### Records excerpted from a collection
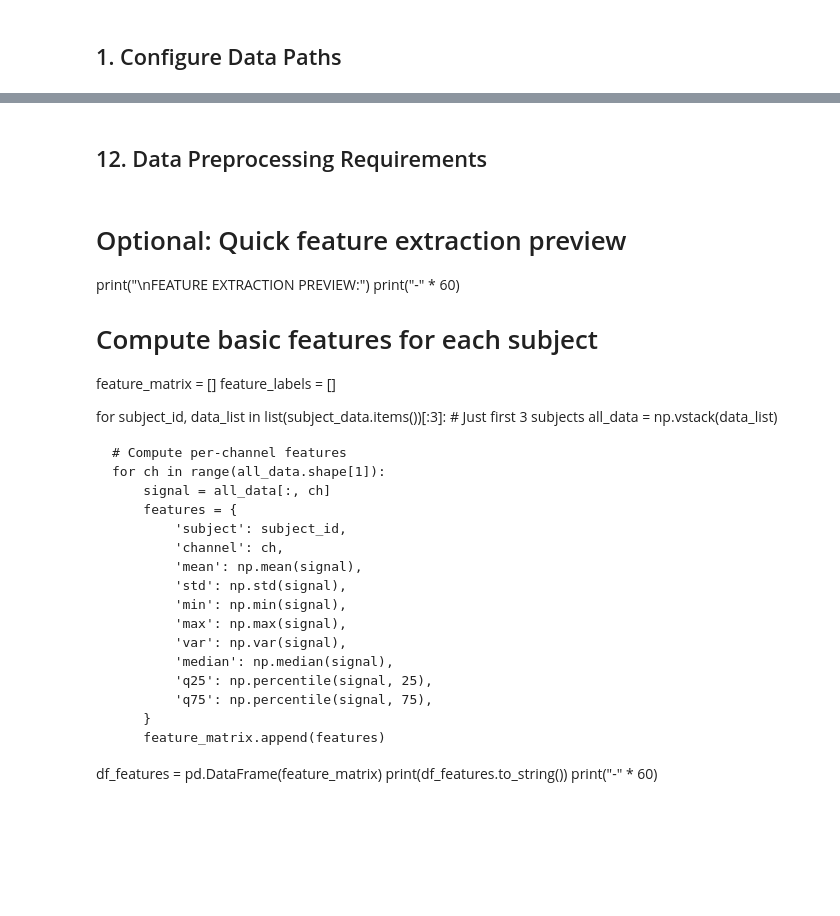
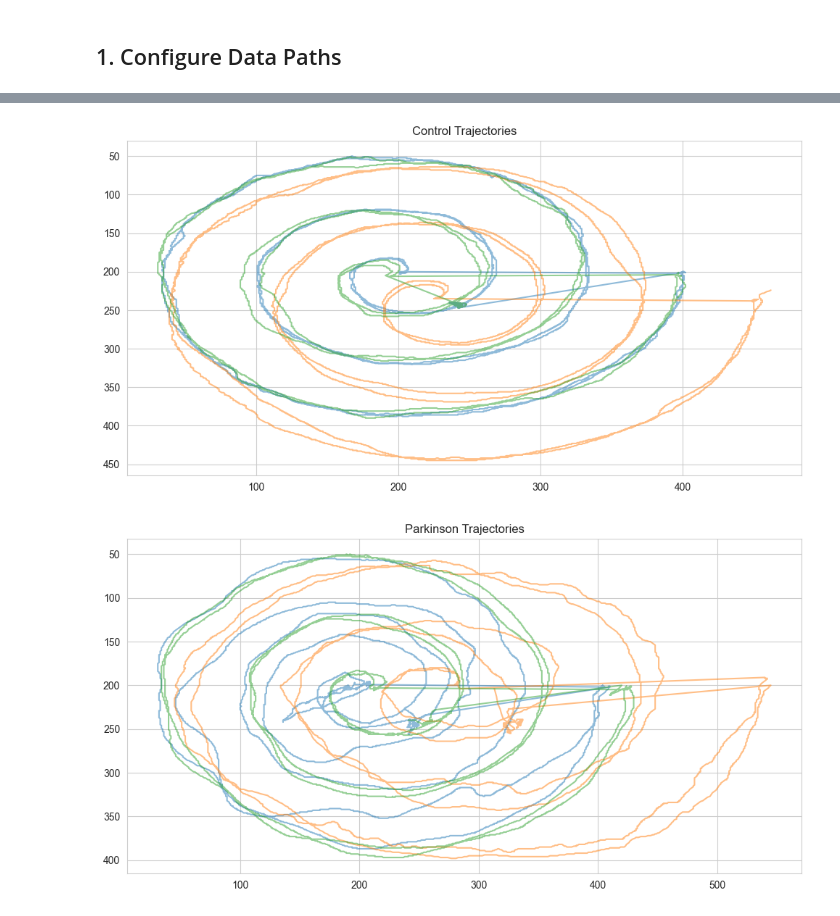
Before and after one commit to gasredX09/Enhancing-Multimodal-Parkinsons-Disease-Classification-and-Explainability, a Jupyter notebook: replica/01_eda/handwriting_eda.ipynb, the cells around one changed output, grey strips where cells are left out. Cells and saved outputs as stored; diff of their text form; code cells hidden in the pictures; blank space fills up the shorter version.

```diff
--- a/replica/01_eda/handwriting_eda.ipynb
+++ b/replica/01_eda/handwriting_eda.ipynb
@@ -446,34 +211,27 @@ else:
-# %% [markdown]
-## 12. Data Preprocessing Requirements
-# %% [markdown]
-# Optional: Quick feature extraction preview
-print("\nFEATURE EXTRACTION PREVIEW:")
-print("-" * 60)
-
-# Compute basic features for each subject
-feature_matrix = []
-feature_labels = []
-
-for subject_id, data_list in list(subject_data.items())[:3]:  # Just first 3 subjects
-    all_data = np.vstack(data_list)
-
-    # Compute per-channel features
-    for ch in range(all_data.shape[1]):
-        signal = all_data[:, ch]
-        features = {
-            'subject': subject_id,
-            'channel': ch,
-            'mean': np.mean(signal),
-            'std': np.std(signal),
-            'min': np.min(signal),
-            'max': np.max(signal),
-            'var': np.var(signal),
-            'median': np.median(signal),
-            'q25': np.percentile(signal, 25),
-            'q75': np.percentile(signal, 75),
-        }
-        feature_matrix.append(features)
-
-df_features = pd.DataFrame(feature_matrix)
-print(df_features.to_string())
-print("-" * 60)
+# %%
+import random
+import matplotlib.pyplot as plt
+
+plt.figure()
+
+for f in random.sample(control_files, 3):
+    df = load_subject_file(f)
+    plt.plot(df["X"], df["Y"], alpha=0.5)
+
+plt.title("Control Trajectories")
+plt.gca().invert_yaxis()
+plt.show()
+
+
+plt.figure()
+
+for f in random.sample(pd_files, 3):
+    df = load_subject_file(f)
+    plt.plot(df["X"], df["Y"], alpha=0.5)
+
+plt.title("Parkinson Trajectories")
+plt.gca().invert_yaxis()
+plt.show()
+# %% [output]
+[figure, added]
+[figure, added]
```
Also changed, not shown: parts of 27 cells of this notebook.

### The task
Go through the entries and filter for lines holding the word "print"; copy each match.

### Reply
-print("\nFEATURE EXTRACTION PREVIEW:")
-print("-" * 60)
-print(df_features.to_string())
-print("-" * 60)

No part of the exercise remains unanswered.